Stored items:
• • •
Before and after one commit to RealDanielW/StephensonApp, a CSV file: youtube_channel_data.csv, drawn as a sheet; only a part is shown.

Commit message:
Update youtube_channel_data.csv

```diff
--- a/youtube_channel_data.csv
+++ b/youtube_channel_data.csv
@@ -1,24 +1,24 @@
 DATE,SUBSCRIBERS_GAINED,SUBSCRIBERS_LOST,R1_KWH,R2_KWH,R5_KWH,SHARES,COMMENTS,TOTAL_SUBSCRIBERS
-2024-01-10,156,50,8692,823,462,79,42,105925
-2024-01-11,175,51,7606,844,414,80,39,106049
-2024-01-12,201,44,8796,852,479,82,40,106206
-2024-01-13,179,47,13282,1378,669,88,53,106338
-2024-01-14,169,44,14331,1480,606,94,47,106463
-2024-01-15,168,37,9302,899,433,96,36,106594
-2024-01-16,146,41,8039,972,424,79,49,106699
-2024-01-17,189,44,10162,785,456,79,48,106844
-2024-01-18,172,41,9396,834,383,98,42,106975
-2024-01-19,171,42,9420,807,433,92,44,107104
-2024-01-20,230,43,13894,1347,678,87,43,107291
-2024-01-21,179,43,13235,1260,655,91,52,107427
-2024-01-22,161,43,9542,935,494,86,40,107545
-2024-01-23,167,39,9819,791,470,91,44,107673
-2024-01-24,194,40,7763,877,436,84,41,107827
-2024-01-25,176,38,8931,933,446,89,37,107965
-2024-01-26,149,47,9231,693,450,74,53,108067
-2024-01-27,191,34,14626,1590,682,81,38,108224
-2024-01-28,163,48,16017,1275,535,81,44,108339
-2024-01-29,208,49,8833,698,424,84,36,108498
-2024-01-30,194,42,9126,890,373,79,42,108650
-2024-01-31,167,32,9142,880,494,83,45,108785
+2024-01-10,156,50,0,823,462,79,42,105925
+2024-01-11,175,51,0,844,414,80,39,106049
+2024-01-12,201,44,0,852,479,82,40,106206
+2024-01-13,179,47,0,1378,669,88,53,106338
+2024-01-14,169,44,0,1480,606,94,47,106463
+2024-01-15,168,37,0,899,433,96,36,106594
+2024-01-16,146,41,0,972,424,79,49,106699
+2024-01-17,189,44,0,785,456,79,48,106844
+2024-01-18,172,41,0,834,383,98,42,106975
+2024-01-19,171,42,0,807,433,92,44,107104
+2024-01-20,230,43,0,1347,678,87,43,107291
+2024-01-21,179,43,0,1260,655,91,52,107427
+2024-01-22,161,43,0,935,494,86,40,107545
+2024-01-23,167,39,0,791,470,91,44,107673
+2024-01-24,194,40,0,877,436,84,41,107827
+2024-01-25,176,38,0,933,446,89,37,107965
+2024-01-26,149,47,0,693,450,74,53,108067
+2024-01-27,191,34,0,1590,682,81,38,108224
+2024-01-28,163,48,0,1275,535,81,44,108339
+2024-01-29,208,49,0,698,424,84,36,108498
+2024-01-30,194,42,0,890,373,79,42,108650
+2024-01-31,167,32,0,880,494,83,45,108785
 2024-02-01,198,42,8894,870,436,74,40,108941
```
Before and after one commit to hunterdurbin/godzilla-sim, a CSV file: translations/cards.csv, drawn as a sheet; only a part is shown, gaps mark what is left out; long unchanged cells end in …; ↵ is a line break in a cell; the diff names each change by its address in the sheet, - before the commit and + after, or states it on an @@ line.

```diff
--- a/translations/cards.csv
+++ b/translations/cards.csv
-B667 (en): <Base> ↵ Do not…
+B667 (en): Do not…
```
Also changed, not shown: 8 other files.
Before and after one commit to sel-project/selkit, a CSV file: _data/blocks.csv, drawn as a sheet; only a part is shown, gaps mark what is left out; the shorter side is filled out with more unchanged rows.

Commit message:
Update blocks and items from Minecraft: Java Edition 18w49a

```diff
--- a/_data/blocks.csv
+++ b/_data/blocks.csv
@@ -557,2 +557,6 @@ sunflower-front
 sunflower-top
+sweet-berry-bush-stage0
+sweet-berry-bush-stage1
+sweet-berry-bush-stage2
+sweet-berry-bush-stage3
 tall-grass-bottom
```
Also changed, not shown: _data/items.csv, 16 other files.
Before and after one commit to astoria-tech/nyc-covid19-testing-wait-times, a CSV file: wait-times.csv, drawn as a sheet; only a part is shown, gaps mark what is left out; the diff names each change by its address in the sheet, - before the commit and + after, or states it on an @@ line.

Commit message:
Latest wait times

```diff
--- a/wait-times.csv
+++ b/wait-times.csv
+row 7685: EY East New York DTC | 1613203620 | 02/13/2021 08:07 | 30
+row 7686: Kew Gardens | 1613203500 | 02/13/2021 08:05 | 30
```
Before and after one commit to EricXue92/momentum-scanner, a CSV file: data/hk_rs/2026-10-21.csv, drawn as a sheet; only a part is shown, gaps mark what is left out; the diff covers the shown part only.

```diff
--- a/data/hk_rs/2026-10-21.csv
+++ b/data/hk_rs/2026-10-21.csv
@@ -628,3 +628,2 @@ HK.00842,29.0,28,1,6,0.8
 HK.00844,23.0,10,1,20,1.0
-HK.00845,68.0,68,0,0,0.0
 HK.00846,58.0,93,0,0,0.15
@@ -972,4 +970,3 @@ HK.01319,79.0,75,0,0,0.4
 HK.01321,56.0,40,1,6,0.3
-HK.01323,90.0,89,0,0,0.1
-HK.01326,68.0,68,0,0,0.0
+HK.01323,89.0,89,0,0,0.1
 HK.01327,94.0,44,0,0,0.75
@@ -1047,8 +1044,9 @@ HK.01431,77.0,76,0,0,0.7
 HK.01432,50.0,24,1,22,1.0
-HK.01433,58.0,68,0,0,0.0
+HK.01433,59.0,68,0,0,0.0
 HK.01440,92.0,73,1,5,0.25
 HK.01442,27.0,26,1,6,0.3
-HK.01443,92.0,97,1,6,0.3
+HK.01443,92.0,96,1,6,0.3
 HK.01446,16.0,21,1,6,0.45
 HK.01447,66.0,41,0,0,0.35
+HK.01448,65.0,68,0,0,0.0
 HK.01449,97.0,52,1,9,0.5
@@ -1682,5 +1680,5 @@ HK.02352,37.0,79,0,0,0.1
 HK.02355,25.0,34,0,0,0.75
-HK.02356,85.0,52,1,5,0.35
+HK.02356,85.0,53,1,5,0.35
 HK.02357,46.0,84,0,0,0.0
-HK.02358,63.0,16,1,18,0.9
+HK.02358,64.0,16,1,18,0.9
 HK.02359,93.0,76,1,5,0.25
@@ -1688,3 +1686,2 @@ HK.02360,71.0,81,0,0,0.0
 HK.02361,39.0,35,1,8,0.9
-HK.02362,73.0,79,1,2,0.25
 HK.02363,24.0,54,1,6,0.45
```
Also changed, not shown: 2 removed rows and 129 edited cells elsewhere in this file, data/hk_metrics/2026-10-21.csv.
• • •
Task directions: A word-for-word repeat of the full data is needed.

Response to this exercise:
Before and after one commit to RealDanielW/StephensonApp, a CSV file: youtube_channel_data.csv, drawn as a sheet; only a part is shown.

Commit message:
Update youtube_channel_data.csv

```diff
--- a/youtube_channel_data.csv
+++ b/youtube_channel_data.csv
@@ -1,24 +1,24 @@
 DATE,SUBSCRIBERS_GAINED,SUBSCRIBERS_LOST,R1_KWH,R2_KWH,R5_KWH,SHARES,COMMENTS,TOTAL_SUBSCRIBERS
-2024-01-10,156,50,8692,823,462,79,42,105925
-2024-01-11,175,51,7606,844,414,80,39,106049
-2024-01-12,201,44,8796,852,479,82,40,106206
-2024-01-13,179,47,13282,1378,669,88,53,106338
-2024-01-14,169,44,14331,1480,606,94,47,106463
-2024-01-15,168,37,9302,899,433,96,36,106594
-2024-01-16,146,41,8039,972,424,79,49,106699
-2024-01-17,189,44,10162,785,456,79,48,106844
-2024-01-18,172,41,9396,834,383,98,42,106975
-2024-01-19,171,42,9420,807,433,92,44,107104
-2024-01-20,230,43,13894,1347,678,87,43,107291
-2024-01-21,179,43,13235,1260,655,91,52,107427
-2024-01-22,161,43,9542,935,494,86,40,107545
-2024-01-23,167,39,9819,791,470,91,44,107673
-2024-01-24,194,40,7763,877,436,84,41,107827
-2024-01-25,176,38,8931,933,446,89,37,107965
-2024-01-26,149,47,9231,693,450,74,53,108067
-2024-01-27,191,34,14626,1590,682,81,38,108224
-2024-01-28,163,48,16017,1275,535,81,44,108339
-2024-01-29,208,49,8833,698,424,84,36,108498
-2024-01-30,194,42,9126,890,373,79,42,108650
-2024-01-31,167,32,9142,880,494,83,45,108785
+2024-01-10,156,50,0,823,462,79,42,105925
+2024-01-11,175,51,0,844,414,80,39,106049
+2024-01-12,201,44,0,852,479,82,40,106206
+2024-01-13,179,47,0,1378,669,88,53,106338
+2024-01-14,169,44,0,1480,606,94,47,106463
+2024-01-15,168,37,0,899,433,96,36,106594
+2024-01-16,146,41,0,972,424,79,49,106699
+2024-01-17,189,44,0,785,456,79,48,106844
+2024-01-18,172,41,0,834,383,98,42,106975
+2024-01-19,171,42,0,807,433,92,44,107104
+2024-01-20,230,43,0,1347,678,87,43,107291
+2024-01-21,179,43,0,1260,655,91,52,107427
+2024-01-22,161,43,0,935,494,86,40,107545
+2024-01-23,167,39,0,791,470,91,44,107673
+2024-01-24,194,40,0,877,436,84,41,107827
+2024-01-25,176,38,0,933,446,89,37,107965
+2024-01-26,149,47,0,693,450,74,53,108067
+2024-01-27,191,34,0,1590,682,81,38,108224
+2024-01-28,163,48,0,1275,535,81,44,108339
+2024-01-29,208,49,0,698,424,84,36,108498
+2024-01-30,194,42,0,890,373,79,42,108650
+2024-01-31,167,32,0,880,494,83,45,108785
 2024-02-01,198,42,8894,870,436,74,40,108941
```
Before and after one commit to hunterdurbin/godzilla-sim, a CSV file: translations/cards.csv, drawn as a sheet; only a part is shown, gaps mark what is left out; long unchanged cells end in …; ↵ is a line break in a cell; the diff names each change by its address in the sheet, - before the commit and + after, or states it on an @@ line.

```diff
--- a/translations/cards.csv
+++ b/translations/cards.csv
-B667 (en): <Base> ↵ Do not…
+B667 (en): Do not…
```
Also changed, not shown: 8 other files.
Before and after one commit to sel-project/selkit, a CSV file: _data/blocks.csv, drawn as a sheet; only a part is shown, gaps mark what is left out; the shorter side is filled out with more unchanged rows.

Commit message:
Update blocks and items from Minecraft: Java Edition 18w49a

```diff
--- a/_data/blocks.csv
+++ b/_data/blocks.csv
@@ -557,2 +557,6 @@ sunflower-front
 sunflower-top
+sweet-berry-bush-stage0
+sweet-berry-bush-stage1
+sweet-berry-bush-stage2
+sweet-berry-bush-stage3
 tall-grass-bottom
```
Also changed, not shown: _data/items.csv, 16 other files.
Before and after one commit to astoria-tech/nyc-covid19-testing-wait-times, a CSV file: wait-times.csv, drawn as a sheet; only a part is shown, gaps mark what is left out; the diff names each change by its address in the sheet, - before the commit and + after, or states it on an @@ line.

Commit message:
Latest wait times

```diff
--- a/wait-times.csv
+++ b/wait-times.csv
+row 7685: EY East New York DTC | 1613203620 | 02/13/2021 08:07 | 30
+row 7686: Kew Gardens | 1613203500 | 02/13/2021 08:05 | 30
```
Before and after one commit to EricXue92/momentum-scanner, a CSV file: data/hk_rs/2026-10-21.csv, drawn as a sheet; only a part is shown, gaps mark what is left out; the diff covers the shown part only.

```diff
--- a/data/hk_rs/2026-10-21.csv
+++ b/data/hk_rs/2026-10-21.csv
@@ -628,3 +628,2 @@ HK.00842,29.0,28,1,6,0.8
 HK.00844,23.0,10,1,20,1.0
-HK.00845,68.0,68,0,0,0.0
 HK.00846,58.0,93,0,0,0.15
@@ -972,4 +970,3 @@ HK.01319,79.0,75,0,0,0.4
 HK.01321,56.0,40,1,6,0.3
-HK.01323,90.0,89,0,0,0.1
-HK.01326,68.0,68,0,0,0.0
+HK.01323,89.0,89,0,0,0.1
 HK.01327,94.0,44,0,0,0.75
@@ -1047,8 +1044,9 @@ HK.01431,77.0,76,0,0,0.7
 HK.01432,50.0,24,1,22,1.0
-HK.01433,58.0,68,0,0,0.0
+HK.01433,59.0,68,0,0,0.0
 HK.01440,92.0,73,1,5,0.25
 HK.01442,27.0,26,1,6,0.3
-HK.01443,92.0,97,1,6,0.3
+HK.01443,92.0,96,1,6,0.3
 HK.01446,16.0,21,1,6,0.45
 HK.01447,66.0,41,0,0,0.35
+HK.01448,65.0,68,0,0,0.0
 HK.01449,97.0,52,1,9,0.5
@@ -1682,5 +1680,5 @@ HK.02352,37.0,79,0,0,0.1
 HK.02355,25.0,34,0,0,0.75
-HK.02356,85.0,52,1,5,0.35
+HK.02356,85.0,53,1,5,0.35
 HK.02357,46.0,84,0,0,0.0
-HK.02358,63.0,16,1,18,0.9
+HK.02358,64.0,16,1,18,0.9
 HK.02359,93.0,76,1,5,0.25
@@ -1688,3 +1686,2 @@ HK.02360,71.0,81,0,0,0.0
 HK.02361,39.0,35,1,8,0.9
-HK.02362,73.0,79,1,2,0.25
 HK.02363,24.0,54,1,6,0.45
```
Also changed, not shown: 2 removed rows and 129 edited cells elsewhere in this file, data/hk_metrics/2026-10-21.csv.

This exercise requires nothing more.